I saw Gwyn Prins interviewed on CBC today. He is a strong critic of Kyoto and seems at first to agree with Bush and Harper but for the most part only in a critique of Kyoto. While Prins' critique of Kyoto is to a considerable extend well taken his alternative is pure fantasy and just encourages more hot air and less action. There is an article by Steve Rayner and Prins in the National Post back in October.
Do these experts really expect the US, Canada, China, and India to place the matter of global warming on a war footing. What on earth would this do to the Oil Sands Project. Is Canada or the US willing to in effect close it down. I wouldn't hold my breath. While Kyoto may have failed the alternative recommended by these experts is certainly to fail for exactly the same reason as Kyoto failed, polluting countries refused to actually follow through on their agreements for the most part and what these experts recommend is even less likely to be followed. What the experts are doing in reality is a form of apologetics for those with the worst environmental records since their positive recommendations are pure fantasy. None of the major polluters are going to put energy research and development on a wartime footing. Well they might rhetorically,but it would be like the war on poverty a war that is lost or forgotten.
What is needed is a massive increase in spending on clean-energy technologies, say Prins and Rayner, who want energy research and development placed on "wartime footing."
"It seems reasonable to expect the world's leading economies and emitters to devote as much money to this challenge as they currently spend on military research -- in the case of the United States about $80 billion a year."
Here is the critique of Kyoto:
Echoing sentiments long associated with politicians such as Canadian Prime Minister Stephen Harper and U.S. President George Bush, the report says it is time to ditch the Kyoto Protocol because the United Nations treaty has "failed."

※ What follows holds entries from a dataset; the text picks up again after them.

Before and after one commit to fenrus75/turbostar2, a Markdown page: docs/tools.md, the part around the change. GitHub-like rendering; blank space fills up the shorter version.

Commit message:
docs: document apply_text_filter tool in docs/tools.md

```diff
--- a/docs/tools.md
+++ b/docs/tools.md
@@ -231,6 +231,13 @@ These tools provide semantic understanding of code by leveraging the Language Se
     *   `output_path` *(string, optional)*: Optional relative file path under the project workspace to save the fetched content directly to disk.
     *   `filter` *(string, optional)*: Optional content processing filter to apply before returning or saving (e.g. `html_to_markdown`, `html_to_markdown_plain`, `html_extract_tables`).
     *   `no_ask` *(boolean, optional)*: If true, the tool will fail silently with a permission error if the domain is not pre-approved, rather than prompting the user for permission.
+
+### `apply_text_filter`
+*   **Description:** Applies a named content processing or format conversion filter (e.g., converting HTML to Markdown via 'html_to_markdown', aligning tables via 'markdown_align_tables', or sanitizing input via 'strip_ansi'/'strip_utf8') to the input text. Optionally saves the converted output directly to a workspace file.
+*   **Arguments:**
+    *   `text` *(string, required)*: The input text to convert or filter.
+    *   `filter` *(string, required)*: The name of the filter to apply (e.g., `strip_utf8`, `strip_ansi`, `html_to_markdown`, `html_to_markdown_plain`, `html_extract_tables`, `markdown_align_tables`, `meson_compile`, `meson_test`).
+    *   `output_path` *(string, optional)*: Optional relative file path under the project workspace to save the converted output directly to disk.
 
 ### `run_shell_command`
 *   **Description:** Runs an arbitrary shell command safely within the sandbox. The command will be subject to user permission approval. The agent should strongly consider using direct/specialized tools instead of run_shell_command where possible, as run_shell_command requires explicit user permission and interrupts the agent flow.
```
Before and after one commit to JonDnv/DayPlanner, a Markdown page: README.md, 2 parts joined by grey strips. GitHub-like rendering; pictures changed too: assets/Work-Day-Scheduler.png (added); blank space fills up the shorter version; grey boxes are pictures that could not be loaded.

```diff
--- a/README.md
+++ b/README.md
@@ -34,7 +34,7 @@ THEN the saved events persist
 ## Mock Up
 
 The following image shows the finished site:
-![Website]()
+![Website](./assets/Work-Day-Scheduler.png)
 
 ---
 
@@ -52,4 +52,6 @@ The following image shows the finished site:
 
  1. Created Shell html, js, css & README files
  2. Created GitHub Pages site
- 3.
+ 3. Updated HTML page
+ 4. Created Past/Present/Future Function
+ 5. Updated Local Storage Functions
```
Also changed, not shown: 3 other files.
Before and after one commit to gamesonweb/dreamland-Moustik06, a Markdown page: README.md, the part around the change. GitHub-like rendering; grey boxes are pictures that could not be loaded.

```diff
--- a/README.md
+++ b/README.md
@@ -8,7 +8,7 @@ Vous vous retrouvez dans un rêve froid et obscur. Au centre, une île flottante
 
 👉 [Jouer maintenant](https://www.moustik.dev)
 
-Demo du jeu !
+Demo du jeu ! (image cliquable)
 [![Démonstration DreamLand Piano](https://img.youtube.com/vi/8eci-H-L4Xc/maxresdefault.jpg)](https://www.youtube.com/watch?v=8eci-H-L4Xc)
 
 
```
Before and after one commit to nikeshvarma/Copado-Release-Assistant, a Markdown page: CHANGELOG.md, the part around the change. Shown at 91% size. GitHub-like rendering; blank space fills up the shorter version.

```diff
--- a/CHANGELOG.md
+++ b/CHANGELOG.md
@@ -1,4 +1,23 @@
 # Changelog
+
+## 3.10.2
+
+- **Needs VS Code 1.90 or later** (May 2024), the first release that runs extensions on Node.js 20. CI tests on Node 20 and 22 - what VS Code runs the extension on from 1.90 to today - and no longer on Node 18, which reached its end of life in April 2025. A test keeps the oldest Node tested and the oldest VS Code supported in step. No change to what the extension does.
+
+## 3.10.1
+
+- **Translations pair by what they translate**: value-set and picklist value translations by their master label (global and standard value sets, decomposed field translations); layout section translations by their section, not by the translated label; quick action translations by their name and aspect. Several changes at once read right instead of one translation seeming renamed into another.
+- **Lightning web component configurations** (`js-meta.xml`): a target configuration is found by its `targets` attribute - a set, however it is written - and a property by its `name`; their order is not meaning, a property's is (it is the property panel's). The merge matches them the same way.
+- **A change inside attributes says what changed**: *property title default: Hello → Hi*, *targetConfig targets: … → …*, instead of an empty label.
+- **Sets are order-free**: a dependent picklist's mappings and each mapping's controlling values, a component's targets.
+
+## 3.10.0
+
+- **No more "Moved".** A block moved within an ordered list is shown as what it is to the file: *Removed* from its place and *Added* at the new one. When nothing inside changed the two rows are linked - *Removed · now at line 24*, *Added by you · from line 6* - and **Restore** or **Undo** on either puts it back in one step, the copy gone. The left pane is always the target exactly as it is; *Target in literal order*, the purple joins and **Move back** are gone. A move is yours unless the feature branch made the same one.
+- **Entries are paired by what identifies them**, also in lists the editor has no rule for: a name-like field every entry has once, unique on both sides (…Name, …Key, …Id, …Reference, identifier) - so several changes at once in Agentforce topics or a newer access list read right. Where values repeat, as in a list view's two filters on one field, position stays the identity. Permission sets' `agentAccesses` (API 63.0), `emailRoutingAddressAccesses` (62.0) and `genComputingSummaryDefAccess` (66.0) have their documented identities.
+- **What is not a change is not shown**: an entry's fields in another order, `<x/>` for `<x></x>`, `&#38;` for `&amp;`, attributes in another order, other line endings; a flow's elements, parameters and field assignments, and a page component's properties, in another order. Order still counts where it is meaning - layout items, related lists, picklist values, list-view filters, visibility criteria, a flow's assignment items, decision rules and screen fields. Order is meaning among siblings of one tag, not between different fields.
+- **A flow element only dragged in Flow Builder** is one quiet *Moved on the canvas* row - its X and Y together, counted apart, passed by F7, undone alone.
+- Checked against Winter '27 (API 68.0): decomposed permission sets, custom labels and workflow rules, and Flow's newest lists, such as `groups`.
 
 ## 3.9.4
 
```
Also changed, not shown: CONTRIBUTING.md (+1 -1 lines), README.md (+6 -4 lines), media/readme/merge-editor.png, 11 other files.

Not only has the decade-old treaty not delivered cuts in global emissions of greenhouse gases which continue to soar, but it is the wrong tool for the job, say Gwyn Prins of the London School of Economics and Steve Rayner at Oxford. Their commentary has top billing in the influential British science journal this week.